[Records supplied — start]
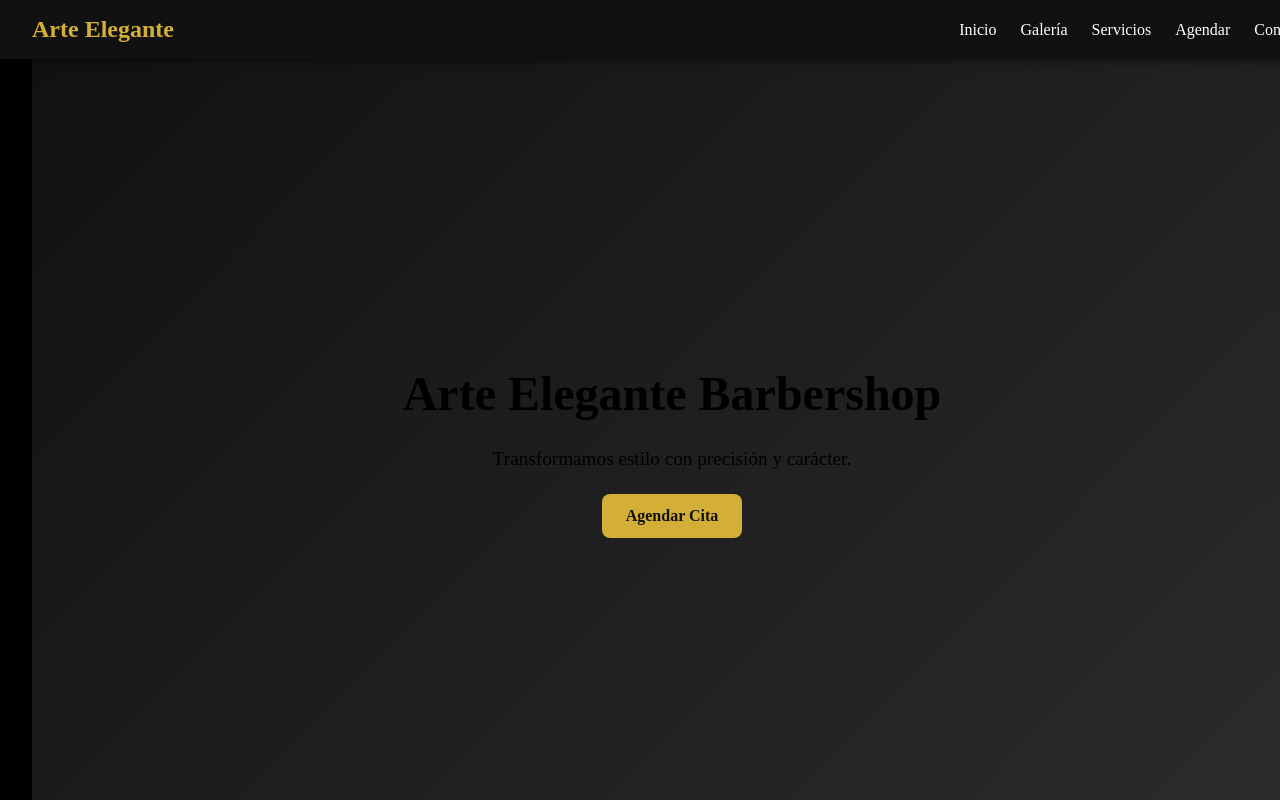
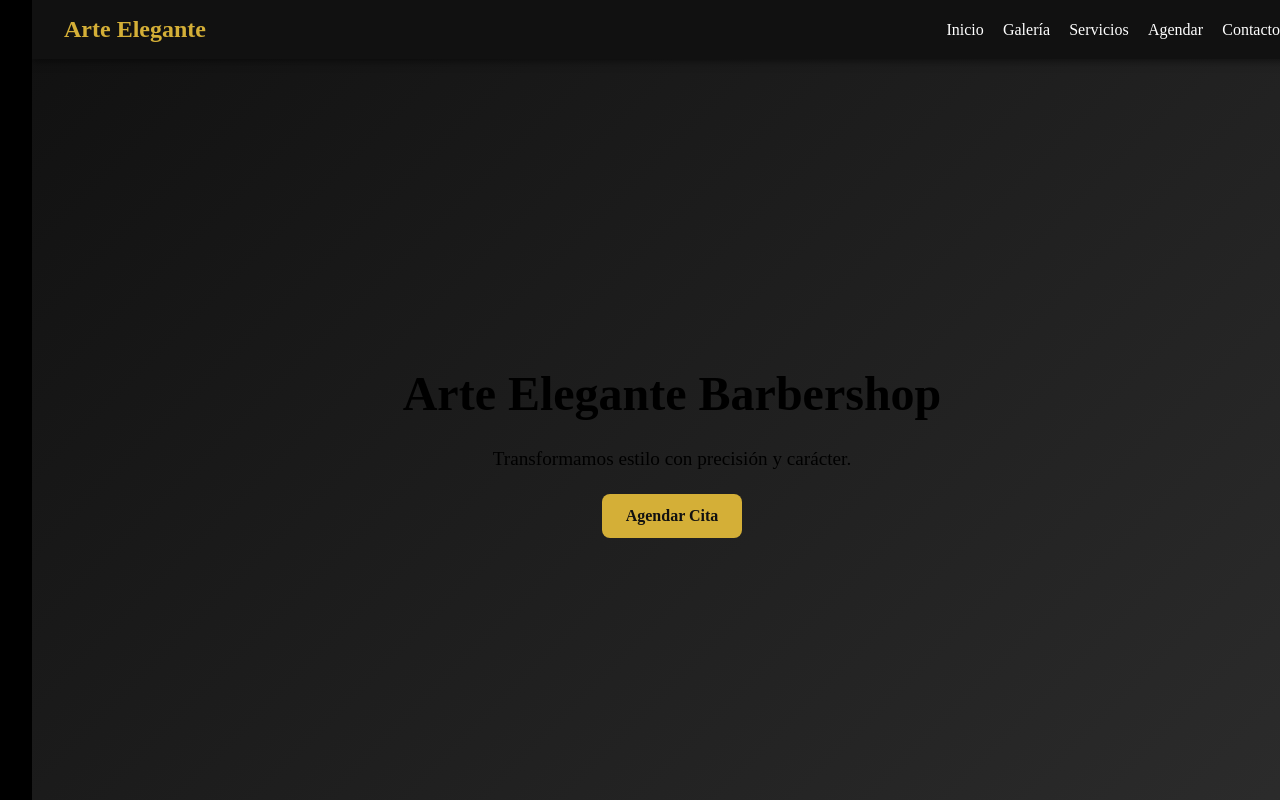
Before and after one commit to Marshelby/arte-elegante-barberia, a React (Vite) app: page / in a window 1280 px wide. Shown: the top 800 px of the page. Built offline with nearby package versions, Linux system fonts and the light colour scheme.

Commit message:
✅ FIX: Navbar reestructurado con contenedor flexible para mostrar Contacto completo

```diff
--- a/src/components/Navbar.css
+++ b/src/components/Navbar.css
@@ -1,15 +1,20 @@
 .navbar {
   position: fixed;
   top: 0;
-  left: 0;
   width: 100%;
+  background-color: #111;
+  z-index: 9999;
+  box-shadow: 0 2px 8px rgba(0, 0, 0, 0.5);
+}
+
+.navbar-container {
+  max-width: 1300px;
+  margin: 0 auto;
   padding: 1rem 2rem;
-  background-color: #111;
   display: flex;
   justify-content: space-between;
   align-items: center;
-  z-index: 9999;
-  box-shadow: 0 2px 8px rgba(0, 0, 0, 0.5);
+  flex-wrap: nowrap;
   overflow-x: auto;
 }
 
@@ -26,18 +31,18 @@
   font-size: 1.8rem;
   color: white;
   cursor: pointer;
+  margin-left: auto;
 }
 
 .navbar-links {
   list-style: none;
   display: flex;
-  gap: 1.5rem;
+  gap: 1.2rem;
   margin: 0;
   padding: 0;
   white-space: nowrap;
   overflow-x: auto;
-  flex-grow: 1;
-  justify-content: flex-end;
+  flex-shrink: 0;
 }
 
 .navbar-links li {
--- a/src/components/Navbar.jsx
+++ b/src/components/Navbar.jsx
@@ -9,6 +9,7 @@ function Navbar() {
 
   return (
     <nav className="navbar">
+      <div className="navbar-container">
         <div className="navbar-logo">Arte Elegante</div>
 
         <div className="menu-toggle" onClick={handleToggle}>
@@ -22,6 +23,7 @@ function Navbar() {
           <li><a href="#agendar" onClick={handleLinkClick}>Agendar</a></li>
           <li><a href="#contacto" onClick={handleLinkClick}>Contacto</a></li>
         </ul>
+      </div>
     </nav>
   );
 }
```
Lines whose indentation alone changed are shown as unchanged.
[Records supplied — finish]
[Records supplied — start]
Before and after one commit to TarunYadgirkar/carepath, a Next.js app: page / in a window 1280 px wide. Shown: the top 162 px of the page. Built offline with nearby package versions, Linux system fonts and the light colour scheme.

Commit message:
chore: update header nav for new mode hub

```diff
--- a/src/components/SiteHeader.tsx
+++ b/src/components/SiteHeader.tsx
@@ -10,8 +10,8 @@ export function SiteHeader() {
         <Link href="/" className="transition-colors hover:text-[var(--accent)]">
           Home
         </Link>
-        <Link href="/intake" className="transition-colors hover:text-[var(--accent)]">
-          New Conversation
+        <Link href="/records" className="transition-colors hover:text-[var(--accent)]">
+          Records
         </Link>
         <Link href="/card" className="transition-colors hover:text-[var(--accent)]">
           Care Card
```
[Records supplied — finish]
- _Exercise requirements_
For the records above, tally the lines in which "handleLinkClick" appears, and give the number by itself.

- _Answer box_
2